8.  Lead paint or asbestos

Don’t automatically rule out buying a home if a seller discloses that the home has (or had) asbestos or lead-based paint.

It is better to be cautious and do your homework before correcting, removing, or remodeling these types of homes, though. Talk to your local home inspector about evaluating and testing the property.  Review your local health department requirements. Once you know the safe measurements in your area, you can do the proper testing for these items. Don’t forget to learn how to properly dispose of these items safely. By knowing the costs and health regulations, you can factor in the cost of removal or remediation and factor that into your offers.

What salary do you need to afford a home in your city?

Salary Needs To Buy A Home In The US
Salary Needs To Buy A Home In The US

by Ryan Smith25 Aug 2016

What salary do you need to afford a home in your city of choice?  

How does your city rate in terms of home affordability? A recent report by determined the salary families would need to make in 27 metro areas in order to afford the local median home price.
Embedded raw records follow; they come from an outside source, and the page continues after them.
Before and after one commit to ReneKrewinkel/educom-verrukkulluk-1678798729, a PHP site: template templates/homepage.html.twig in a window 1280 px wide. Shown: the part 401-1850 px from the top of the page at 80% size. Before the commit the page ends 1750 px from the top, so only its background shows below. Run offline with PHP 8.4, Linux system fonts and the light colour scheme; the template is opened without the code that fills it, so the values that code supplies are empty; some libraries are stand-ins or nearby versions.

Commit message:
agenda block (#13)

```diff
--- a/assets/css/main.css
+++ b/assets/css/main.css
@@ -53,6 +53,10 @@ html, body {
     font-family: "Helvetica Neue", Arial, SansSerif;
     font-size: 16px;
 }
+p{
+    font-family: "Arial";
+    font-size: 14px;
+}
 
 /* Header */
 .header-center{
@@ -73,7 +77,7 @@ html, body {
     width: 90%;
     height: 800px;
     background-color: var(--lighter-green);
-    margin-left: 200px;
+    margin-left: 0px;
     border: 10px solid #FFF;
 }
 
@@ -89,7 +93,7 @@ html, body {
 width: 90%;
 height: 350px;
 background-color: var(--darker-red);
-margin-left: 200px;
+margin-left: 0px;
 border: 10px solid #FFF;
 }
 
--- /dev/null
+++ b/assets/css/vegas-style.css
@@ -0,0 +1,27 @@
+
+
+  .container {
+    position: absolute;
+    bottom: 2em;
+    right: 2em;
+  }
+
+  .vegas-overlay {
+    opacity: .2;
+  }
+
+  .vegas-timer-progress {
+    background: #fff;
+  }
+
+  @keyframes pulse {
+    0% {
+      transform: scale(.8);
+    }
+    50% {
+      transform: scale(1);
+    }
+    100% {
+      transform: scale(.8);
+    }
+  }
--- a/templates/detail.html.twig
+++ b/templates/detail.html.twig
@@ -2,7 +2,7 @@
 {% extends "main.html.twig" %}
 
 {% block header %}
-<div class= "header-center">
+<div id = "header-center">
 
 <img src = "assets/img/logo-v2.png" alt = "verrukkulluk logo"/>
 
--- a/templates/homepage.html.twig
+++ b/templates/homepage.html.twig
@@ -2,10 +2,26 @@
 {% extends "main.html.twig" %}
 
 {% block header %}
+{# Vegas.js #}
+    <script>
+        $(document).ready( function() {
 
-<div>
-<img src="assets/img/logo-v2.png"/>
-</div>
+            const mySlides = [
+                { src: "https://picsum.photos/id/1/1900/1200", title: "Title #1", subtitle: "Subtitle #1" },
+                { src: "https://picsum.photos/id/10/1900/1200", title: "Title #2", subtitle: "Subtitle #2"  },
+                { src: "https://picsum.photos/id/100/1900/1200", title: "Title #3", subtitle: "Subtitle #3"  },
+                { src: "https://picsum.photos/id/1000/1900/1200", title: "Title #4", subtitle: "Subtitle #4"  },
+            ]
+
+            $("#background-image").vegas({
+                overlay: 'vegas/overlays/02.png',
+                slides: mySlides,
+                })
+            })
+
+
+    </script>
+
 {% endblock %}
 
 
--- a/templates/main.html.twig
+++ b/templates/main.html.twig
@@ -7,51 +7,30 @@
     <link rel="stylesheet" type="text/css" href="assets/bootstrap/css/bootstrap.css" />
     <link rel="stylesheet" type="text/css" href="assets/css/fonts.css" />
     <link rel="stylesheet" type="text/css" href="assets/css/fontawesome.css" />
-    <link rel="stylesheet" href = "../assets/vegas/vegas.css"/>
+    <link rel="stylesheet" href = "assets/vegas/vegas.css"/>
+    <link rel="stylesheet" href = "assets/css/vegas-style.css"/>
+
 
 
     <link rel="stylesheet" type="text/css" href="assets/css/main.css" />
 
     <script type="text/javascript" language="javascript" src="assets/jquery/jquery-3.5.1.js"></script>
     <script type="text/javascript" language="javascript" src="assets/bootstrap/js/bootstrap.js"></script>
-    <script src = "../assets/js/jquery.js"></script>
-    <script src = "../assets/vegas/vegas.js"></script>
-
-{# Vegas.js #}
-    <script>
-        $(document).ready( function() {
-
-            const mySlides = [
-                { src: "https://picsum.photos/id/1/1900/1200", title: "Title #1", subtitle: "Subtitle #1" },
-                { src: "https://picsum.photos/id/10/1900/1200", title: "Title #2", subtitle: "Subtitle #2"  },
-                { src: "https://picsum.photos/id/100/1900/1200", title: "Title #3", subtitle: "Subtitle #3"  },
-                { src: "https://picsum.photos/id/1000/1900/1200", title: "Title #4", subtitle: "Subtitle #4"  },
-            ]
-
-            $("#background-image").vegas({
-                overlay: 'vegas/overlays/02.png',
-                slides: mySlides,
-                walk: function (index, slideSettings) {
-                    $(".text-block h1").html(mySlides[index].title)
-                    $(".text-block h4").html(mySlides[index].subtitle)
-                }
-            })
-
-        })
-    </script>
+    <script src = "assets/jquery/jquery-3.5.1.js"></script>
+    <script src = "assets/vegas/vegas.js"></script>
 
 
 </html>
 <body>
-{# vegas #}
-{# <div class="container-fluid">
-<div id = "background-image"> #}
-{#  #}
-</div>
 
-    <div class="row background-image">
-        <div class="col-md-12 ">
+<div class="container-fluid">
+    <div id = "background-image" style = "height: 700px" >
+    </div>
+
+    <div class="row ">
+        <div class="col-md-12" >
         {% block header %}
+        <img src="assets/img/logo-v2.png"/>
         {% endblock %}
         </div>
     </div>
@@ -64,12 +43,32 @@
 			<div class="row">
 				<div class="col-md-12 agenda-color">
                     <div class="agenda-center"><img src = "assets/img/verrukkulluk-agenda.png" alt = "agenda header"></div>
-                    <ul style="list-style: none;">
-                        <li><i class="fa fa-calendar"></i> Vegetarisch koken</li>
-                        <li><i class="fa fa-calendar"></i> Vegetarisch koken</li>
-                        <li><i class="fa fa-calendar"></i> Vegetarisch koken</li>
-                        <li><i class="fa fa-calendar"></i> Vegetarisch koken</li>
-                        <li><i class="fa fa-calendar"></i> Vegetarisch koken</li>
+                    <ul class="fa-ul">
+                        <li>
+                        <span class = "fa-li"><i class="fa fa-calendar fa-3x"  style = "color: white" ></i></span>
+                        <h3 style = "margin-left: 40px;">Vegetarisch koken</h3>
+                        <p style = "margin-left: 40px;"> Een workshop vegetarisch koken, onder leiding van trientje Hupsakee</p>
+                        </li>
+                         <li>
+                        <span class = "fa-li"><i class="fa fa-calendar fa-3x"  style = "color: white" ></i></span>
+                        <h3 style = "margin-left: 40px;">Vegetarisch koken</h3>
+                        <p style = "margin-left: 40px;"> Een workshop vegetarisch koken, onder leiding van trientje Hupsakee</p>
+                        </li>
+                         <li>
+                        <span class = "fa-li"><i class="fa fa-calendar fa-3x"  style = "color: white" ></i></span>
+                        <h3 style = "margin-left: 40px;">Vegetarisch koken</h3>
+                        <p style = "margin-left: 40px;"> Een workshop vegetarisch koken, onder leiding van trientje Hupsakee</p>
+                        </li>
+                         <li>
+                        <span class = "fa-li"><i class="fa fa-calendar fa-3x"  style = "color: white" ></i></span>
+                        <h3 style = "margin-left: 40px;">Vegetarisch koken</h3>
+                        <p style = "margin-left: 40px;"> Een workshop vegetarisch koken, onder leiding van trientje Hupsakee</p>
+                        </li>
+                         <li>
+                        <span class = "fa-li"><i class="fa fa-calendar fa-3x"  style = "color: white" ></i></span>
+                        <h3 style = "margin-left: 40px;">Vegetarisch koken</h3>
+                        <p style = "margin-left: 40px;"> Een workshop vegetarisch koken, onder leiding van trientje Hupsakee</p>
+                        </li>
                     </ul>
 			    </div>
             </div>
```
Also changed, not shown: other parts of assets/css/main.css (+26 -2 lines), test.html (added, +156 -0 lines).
The study assumed a down payment of 20% and operated under the standard that a monthly mortgage payment shouldn’t exceed 28% of the borrower’s income, according to the Huffington Post.

San Francisco residents need the highest salary if they want to afford a home, according to In the San Francisco metro area, a buyer with a 20% down payment would need to make $162,000 a year to afford payments on a median-priced home.

Pittsburgh, Penn., meanwhile, was most affordable; homebuyers there could meet their mortgage payments with only a $32,400 salary. found that home prices have gone up since the first quarter in every metro area surveyed except for Tampa, Orlando and Miami. Nationally, the median home price was $240,700, about a 10% increase from the first quarter.

Back To School and Salary Needs Audio:

Continue reading What salary do you need to afford a home in your city?

The Fastest And Safest Way To Payoff Your Home

Doug Show CardCornerstone Mortgage, Inc offers an amazing product that blows away other lenders.  Doug Haldeman, Branch Manager at the St. Charles office location, discusses a new fast and safe way to pay off your home.  Be sure to listen in to find out if this would be an option for you.

If after hearing the show and you want more information reach out to Doug today at 314-472-3684.

Below is a link to Doug’s mortgage coach presentation and the audio to the show.

Doug’s Mortgage Coach Presentation

Shelly Clark On Surveying, Mapping & Flood Zones

Shelly Clark show card


Are you in the zone? The flood zone that is. Doug and Tammie interview Shelly Clark with Cardinal Surveying & Mapping. Shelly shares her experience and wisdom in shedding some light on FEMA Flood Zoning and the difference between 100 year and 500 year flood zones.  In addition, Shelly discusses what homeowners need to know when they own property.  Listen in today!

Segment: Flood Zones

Segment: Surveying Part 1

Segment: Surveying Part 2

Rethinking Your Resolutions

resolutionsNew year, new you, new home. The calendar change always invites all sorts of resolutions, some of them attainable, many of them impractical and stress-inducing.  But changes needn’t be big or difficult to be life-altering. Here are some financial–related New Year’s resolutions you can make for 2016 that will pay big dividends with minimal effort. Continue reading Rethinking Your Resolutions